The truth is, they know.
But they continue to spout this crap because, as they learned in the Bush administration, if you just keep parroting a lie over and over, the media will report it at face value and everybody will start to believe it.
It is good to see someone at Politico, one of the prime Beltway media outlets, run an article that dispenses with some cherished education reformer myths.
Here's another one Simon knocks down:
We’re spending more, but schools are getting worse
Warnings on this theme are generally accompanied by graphs showing steep growth in per-pupil spending — juxtaposed against a flat line representing academic achievement.
That’s misleading, however, on two fronts.

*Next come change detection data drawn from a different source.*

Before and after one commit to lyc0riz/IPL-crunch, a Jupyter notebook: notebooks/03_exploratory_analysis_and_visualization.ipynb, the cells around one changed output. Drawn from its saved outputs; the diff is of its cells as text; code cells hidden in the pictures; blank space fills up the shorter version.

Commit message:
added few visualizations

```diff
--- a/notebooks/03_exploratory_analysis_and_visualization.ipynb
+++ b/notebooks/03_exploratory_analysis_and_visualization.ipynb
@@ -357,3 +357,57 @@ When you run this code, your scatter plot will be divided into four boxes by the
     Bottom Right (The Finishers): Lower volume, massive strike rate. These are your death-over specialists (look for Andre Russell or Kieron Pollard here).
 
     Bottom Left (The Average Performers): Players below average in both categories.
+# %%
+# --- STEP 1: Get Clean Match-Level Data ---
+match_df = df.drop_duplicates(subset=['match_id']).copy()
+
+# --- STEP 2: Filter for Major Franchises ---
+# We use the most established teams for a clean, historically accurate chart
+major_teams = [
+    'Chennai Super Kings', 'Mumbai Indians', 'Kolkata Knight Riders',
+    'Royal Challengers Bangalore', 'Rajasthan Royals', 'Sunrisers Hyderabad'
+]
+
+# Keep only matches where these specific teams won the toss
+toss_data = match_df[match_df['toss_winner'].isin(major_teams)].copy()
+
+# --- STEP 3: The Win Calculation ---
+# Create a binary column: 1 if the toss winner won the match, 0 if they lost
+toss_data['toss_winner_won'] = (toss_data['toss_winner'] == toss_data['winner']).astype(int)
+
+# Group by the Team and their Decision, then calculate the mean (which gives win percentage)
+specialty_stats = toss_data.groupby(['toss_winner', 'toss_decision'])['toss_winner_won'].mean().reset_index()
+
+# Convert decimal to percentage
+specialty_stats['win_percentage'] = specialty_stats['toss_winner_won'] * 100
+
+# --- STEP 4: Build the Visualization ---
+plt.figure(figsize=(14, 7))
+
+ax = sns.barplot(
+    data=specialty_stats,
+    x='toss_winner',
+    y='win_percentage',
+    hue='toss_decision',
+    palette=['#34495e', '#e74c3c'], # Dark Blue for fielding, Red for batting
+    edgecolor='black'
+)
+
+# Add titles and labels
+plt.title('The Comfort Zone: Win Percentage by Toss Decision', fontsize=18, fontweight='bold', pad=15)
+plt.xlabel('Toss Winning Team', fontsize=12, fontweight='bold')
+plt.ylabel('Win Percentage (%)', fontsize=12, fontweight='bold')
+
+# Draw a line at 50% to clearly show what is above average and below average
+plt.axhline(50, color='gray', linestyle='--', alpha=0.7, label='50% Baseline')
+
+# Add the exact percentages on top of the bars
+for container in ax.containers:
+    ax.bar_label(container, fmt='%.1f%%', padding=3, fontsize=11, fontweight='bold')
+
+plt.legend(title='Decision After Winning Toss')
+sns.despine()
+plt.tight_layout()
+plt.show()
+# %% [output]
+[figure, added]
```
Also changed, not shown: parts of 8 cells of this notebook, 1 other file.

Spending has certainly jumped. But a huge part of the increase — about half, according to economist Richard Rothstein — has been dedicated to serving students with disabilities who were not guaranteed (and often did not receive) a free public education until the 1970s. Schools are also serving far more immigrant students who come in speaking a dizzying array of languages.
As for the academic flat line: The percentage of kids scoring “below basic” on the National Assessment of Educational Progress — widely considered the most reliable measure — has plummeted in both reading and math in both fourth and eighth grade for every racial group except Native Americans. Average reading and math scores for each subgroup in the fourth and eighth grades have also climbed steadily over the past 20 years.
But demographic changes in U.S. schools mean that a greater percentage of test takers now come from groups that traditionally score lower on the NAEP tests, such as Hispanic students. So when test scores are aggregated nationwide, it doesn’t look like there’s been much progress — even though taken individually, each group of students has dramatically improved.
The NAEP tests do show one clear trouble spot: high-school students. NAEP reading and math scores for 17-year-olds haven’t budged much since the 1970s. Ravitch suggests that’s because it’s hard to get older teens to take a no-stakes test seriously; she points to other gains, such as improvement in the high-school graduation rate, to show progress.
Read the rest of the article and marvel at the truth-telling Simon manages to do in prime Beltway media real estate.
You never see this kind of thing in the NY Times.
Nor in the Daily News or Post.
Nope - all three outlets are too busy telling lies about schools and teachers in order to sell their education reform agendas.